▸ RECORDS SUPPLIED
*-*-*
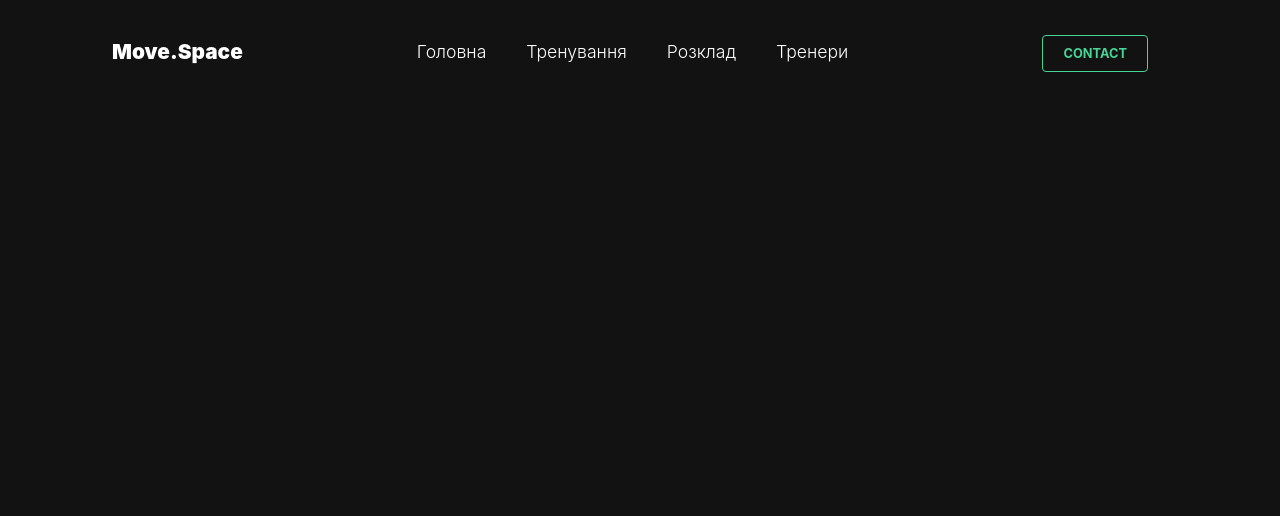
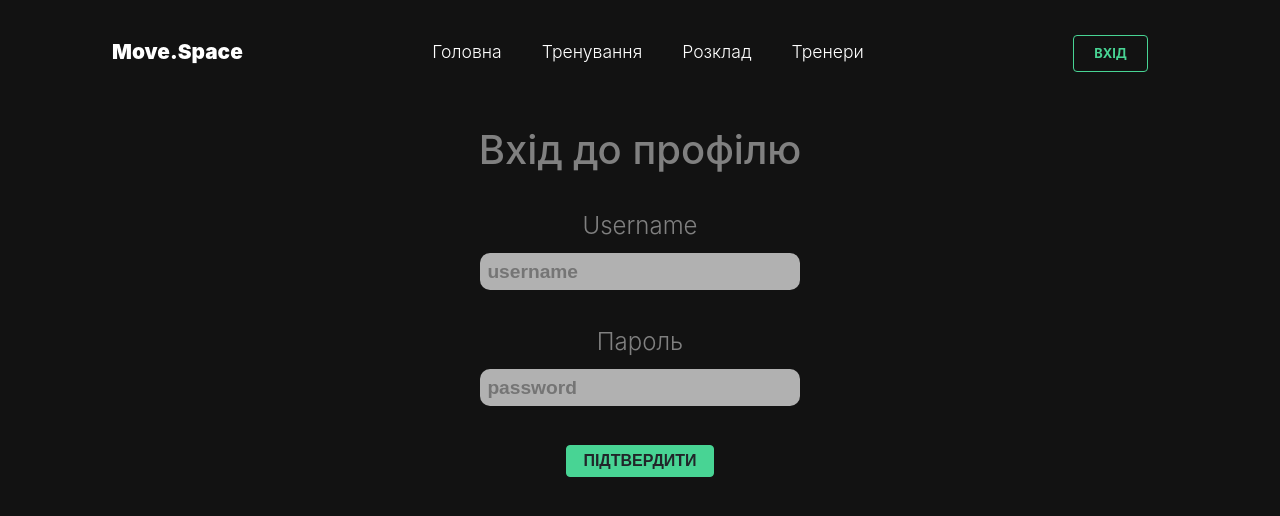
Before and after one commit to nikwhoa/move-space, a React (Create React App) app in the folder client/: page /login in a window 1280 px wide. Shown: the top 516 px of the page. Built offline with nearby package versions, Linux system fonts and the light colour scheme; no server answers.

Commit message:
fix auth process

```diff
--- a/client/src/app/App.js
+++ b/client/src/app/App.js
@@ -13,8 +13,18 @@ import RegisterPage from '../components/register/RegisterPage';
 import { AnimatePresence } from 'framer-motion';
 import { ToastContainer } from 'react-toastify';
 import 'react-toastify/dist/ReactToastify.min.css';
+import { LoginPage } from '../components/login/LoginPage';
+import { useDispatch } from 'react-redux';
+import { useEffect } from 'react';
+import { getMe } from '../features/auth/authSlice';
 
 const App = () => {
+    const dispatch = useDispatch();
+
+    useEffect(() => {
+        dispatch(getMe());
+    });
+
     return (
         <div className='site-wrap'>
             <Header />
@@ -25,10 +35,11 @@ const App = () => {
                     <Route path='/schedule' element={<Schedule />} />
                     <Route path='/trainers' element={<Trainers />} />
                     <Route path='/register' element={<RegisterPage />} />
+                    <Route path='/login' element={<LoginPage />} />
                 </Routes>
                 <ToastContainer
                     position='bottom-center'
-                    autoClose={5000}
+                    autoClose={2000}
                     hideProgressBar={true}
                     // icon={false}
                     // closeButton={false}
--- a/client/src/components/header/Header.js
+++ b/client/src/components/header/Header.js
@@ -1,76 +1,109 @@
+import { useDispatch, useSelector } from 'react-redux';
 import { Link } from 'react-router-dom';
 import './header.scss';
+import { checkIsAuth, logout } from '../../features/auth/authSlice';
+import { toast } from 'react-toastify';
 
 const Header = () => {
+    const isAuth = useSelector(checkIsAuth);
+
+
+    const dispatch = useDispatch();
+
+    const logoutHandler = () => {
+        localStorage.removeItem('token');
+        dispatch(logout());
+        toast('You signed');
+    };
+
     return (
-        <div className='sticky-wrapper'>
-            <header className='site-navbar py-4 js-sticky-header site-navbar-target'>
-                <div className='container-fluid'>
-                    <div className='d-flex align-items-center'>
-                        <div className='site-logo'>
-                            <Link to='/'>Move.Space</Link>
+        <div className="sticky-wrapper">
+            <header className="site-navbar py-4 js-sticky-header site-navbar-target">
+                <div className="container-fluid">
+                    <div className="d-flex align-items-center">
+                        <div className="site-logo">
+                            <Link to="/">Move.Space</Link>
                         </div>
-                        <div className='ml-auto'>
+                        <div className="ml-auto">
                             <nav
-                                className='site-navigation position-relative text-right'
-                                role='navigation'
+                                className="site-navigation position-relative text-right"
+                                role="navigation"
                             >
-                                <ul className='site-menu main-menu js-clone-nav mr-auto d-none d-lg-block'>
+                                <ul className="site-menu main-menu js-clone-nav mr-auto d-none d-lg-block">
                                     <li>
-                                        <Link to='/' className='nav-link'>
-                                            Головна
+                                        <Link to="/" className="nav-link">
+                                            {' '}
+                                            Головна{' '}
                                         </Link>
                                     </li>
                                     <li>
                                         <Link
-                                            to='/classes'
-                                            className='nav-link'
+                                            to="/classes"
+                                            className="nav-link"
                                         >
-                                            Тренування
+                                            {' '}
+                                            Тренування{' '}
                                         </Link>
                                     </li>
                                     <li>
                                         <Link
-                                            to='/schedule'
-                                            className='nav-link'
+                                            to="/schedule"
+                                            className="nav-link"
                                         >
-                                            Розклад
+                                            {' '}
+                                            Розклад{' '}
                                         </Link>
                                     </li>
                                     <li>
                                         <Link
-                                            to='/trainers'
-                                            className='nav-link'
+                                            to="/trainers"
+                                            className="nav-link"
                                         >
-                                            Тренери
+                                            {' '}
+                                            Тренери{' '}
                                         </Link>
                                     </li>
                                 </ul>
                             </nav>
                         </div>
-                        <div className='ml-auto'>
+                        <div className="ml-auto">
                             <nav
-                                className='site-navigation position-relative text-right'
-                                role='navigation'
+                                className="site-navigation position-relative text-right"
+                                role="navigation"
                             >
-                                <ul className='site-menu main-menu site-menu-dark js-clone-nav mr-auto d-none d-lg-block'>
-                                    <li className='cta'>
-                                        <a
-                                            href='#contact-section'
-                                            className='nav-link'
-                                        >
-                                            <span className='rounded border border-primary'>
-                                                Contact
-                                            </span>
-                                        </a>
+                                <ul className="site-menu main-menu site-menu-dark js-clone-nav mr-auto d-none d-lg-block">
+                                    <li className="cta">
+                                        {!isAuth ? (
+                                            <>
+                                                <Link
+                                                    to="/login"
+                                                    className="nav-link"
+                                                >
+                                                    <span className="rounded border border-primary">
+                                                        Вхід
+                                                    </span>{' '}
+                                                </Link>
+                                            </>
+                                        ) : (
+                                            <>
+                                                <a
+                                                    className="nav-link"
+                                                    onClick={logoutHandler}
+                                                >
+                                                    <span className="rounded border border-primary">
+                                                        Вихід
+                                                    </span>{' '}
+                                                </a>
+                                            </>
+                                        )}
                                     </li>
                                 </ul>
                             </nav>
                             <a
-                                href='#'
-                                className='d-inline-block d-lg-none site-menu-toggle js-menu-toggle text-black float-right'
+                                href="#"
+                                className="d-inline-block d-lg-none site-menu-toggle js-menu-toggle text-black float-right"
                             >
-                                <span className='icon-menu h3'></span>
+                                <span className="icon-menu h3"></span>{' '}
                             </a>
                         </div>
                     </div>
--- a/client/src/components/header/header.scss
+++ b/client/src/components/header/header.scss
@@ -25,6 +25,7 @@
                 color: #fff;
                 display: inline-block;
                 text-decoration: none ;
+                cursor: pointer;
             }
 
             a.active:after {
--- /dev/null
+++ b/client/src/components/login/LoginPage.js
@@ -0,0 +1,72 @@
+import React, { useEffect, useState } from 'react';
+import { useDispatch, useSelector } from 'react-redux';
+import { toast } from 'react-toastify';
+import {checkIsAuth, loginUser} from '../../features/auth/authSlice';
+import {useNavigate} from 'react-router-dom';
+
+export const LoginPage = () => {
+    const [username, setUsername] = useState('');
+    const [password, setPassword] = useState('');
+    const { status } = useSelector((state) => state.auth);
+    const dispatch = useDispatch();
+    const navigate = useNavigate();
+    const isAuth = useSelector(checkIsAuth);
+
+    useEffect(() => {
+        if (status) {
+            toast(status);
+        }
+
+        // if (isAuth) {
+        //     navigate('/')
+        // }
+    }, [status, navigate]);
+
+    const handleSubmit = (e) => {
+        e.preventDefault();
+        try {
+            dispatch(loginUser({ username, password }));
+            setPassword('');
+            setUsername('');
+        } catch (error) {
+            console.log(error);
+        }
+    };
+
+    return (
+        <div className='login'>
+            <form>
+                <h1 className='text-center'>Вхід до профілю</h1>
+                <label className='label'>
+                    Username
+                    <input
+                        type='text'
+                        placeholder='username'
+                        className='form-input'
+                        autoComplete='name'
+                        onChange={(e) => setUsername(e.target.value)}
+                        value={username}
+                    />
+                </label>
+                <label className='label'>
+                    Пароль
+                    <input
+                        type='password'
+                        placeholder='password'
+                        className='form-input'
+                        autoComplete='new-password'
+                        onChange={(e) => setPassword(e.target.value)}
+                        value={password}
+                    />
+                </label>
+                <button
+                    type='submit'
+                    className='btn btn-primary btn-block'
+                    onClick={(e) => handleSubmit(e)}
+                >
+                    Підтвердити
+                </button>
+            </form>
+        </div>
+    );
+};
--- a/client/src/features/auth/authSlice.js
+++ b/client/src/features/auth/authSlice.js
@@ -1,10 +1,10 @@
-import { createSlice, nanoid, createAsyncThunk } from '@reduxjs/toolkit';
+import { createSlice, createAsyncThunk } from '@reduxjs/toolkit';
 import axios from '../../utils/axios';
 
 const initialState = {
     user: null,
     status: null,
-    isLoadign: false,
+    isLoading: false,
     error: null,
     token: null,
 };
@@ -29,10 +29,46 @@ export const registerUser = createAsyncThunk(
     }
 );
 
+export const loginUser = createAsyncThunk(
+    'auth/loginUser',
+    async ({ username, password }) => {
+        try {
+            const { data } = await axios.post('/auth/login', {
+                username,
+                password,
+            });
+
+            if (data.token) {
+                localStorage.setItem('token', data.token);
+            }
+
+            return data;
+        } catch (error) {
+            console.log(error);
+        }
+    }
+);
+
+export const getMe = createAsyncThunk('auth/loginUser', async () => {
+    try {
+        const { data } = await axios.get('/auth/me');
+        return data;
+    } catch (error) {
+        console.log(error);
+    }
+});
+
 export const authSlice = createSlice({
     name: 'auth',
     initialState,
-    reducers: {},
+    reducers: {
+        logout: (state) => {
+            state.user = null;
+            state.token = null;
+            state.isLoading = false;
+            state.status = null;
+        },
+    },
     extraReducers: {
         [registerUser.pending]: (state) => {
             state.isLoading = true;
@@ -47,7 +83,38 @@ export const authSlice = createSlice({
             state.isLoading = false;
             state.status = action.payload.message;
         },
+        [loginUser.pending]: (state) => {
+            state.isLoading = true;
+        },
+        [loginUser.fulfilled]: (state, action) => {
+            state.isLoading = false;
+            state.status = action.payload.message;
+            state.user = action.payload.user;
+            state.token = action.payload.token;
+        },
+        [loginUser.rejected]: (state, action) => {
+            state.isLoading = false;
+            state.status = action.payload.message;
+        },
+        [getMe.pending]: (state) => {
+            state.isLoading = true;
+            state.status = null;
+        },
+        [getMe.fulfilled]: (state, action) => {
+            state.isLoading = false;
+            state.status = null;
+            state.user = action.payload?.user;
+            state.token = action.payload?.token;
+        },
+        [getMe.rejected]: (state, action) => {
+            state.status = action.payload.message;
+            state.isLoading = false;
+        },
     },
 });
 
+export const checkIsAuth = (state) => Boolean(state.auth.token);
+
+export const { logout } = authSlice.actions;
+
 export default authSlice.reducer;
--- a/client/src/styles/general.scss
+++ b/client/src/styles/general.scss
@@ -444,7 +444,7 @@ h1, h2, h3, h4, h5, .h1, .h2, .h3, .h4, .h5 {
 }
 a:hover {
     color: #27a86d !important;
-    text-decoration: underline !important;
+    //text-decoration: underline !important;
     text-underline-offset: 10px !important;
     text-decoration-color: #fff !important;
 }
@@ -472,3 +472,10 @@ a:hover {
 .Toastify {
     text-align: center;
 }
+.cta a span:hover {
+    background-color: #48d494;
+    color: #FFFFFF;
+}
+.nav-link {
+    text-decoration: none !important;
+}
--- a/client/src/utils/axios.js
+++ b/client/src/utils/axios.js
@@ -3,6 +3,8 @@ import axios from 'axios';
 const instance = axios.create({
     baseURL: 'http://localhost:5009/api',
 });
+
+
 
 instance.interceptors.request.use((config) => {
     config.headers.Authorization = window.localStorage.getItem('token');
```
Also changed, not shown: 1 other file (tests, documents, lock files or other folders).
*-*-*
▸ EXERCISE DIRECTIONS
Check each line of the material above for the word "null", then state how many lines hold it. Only the number.

▸ SOLUTION
10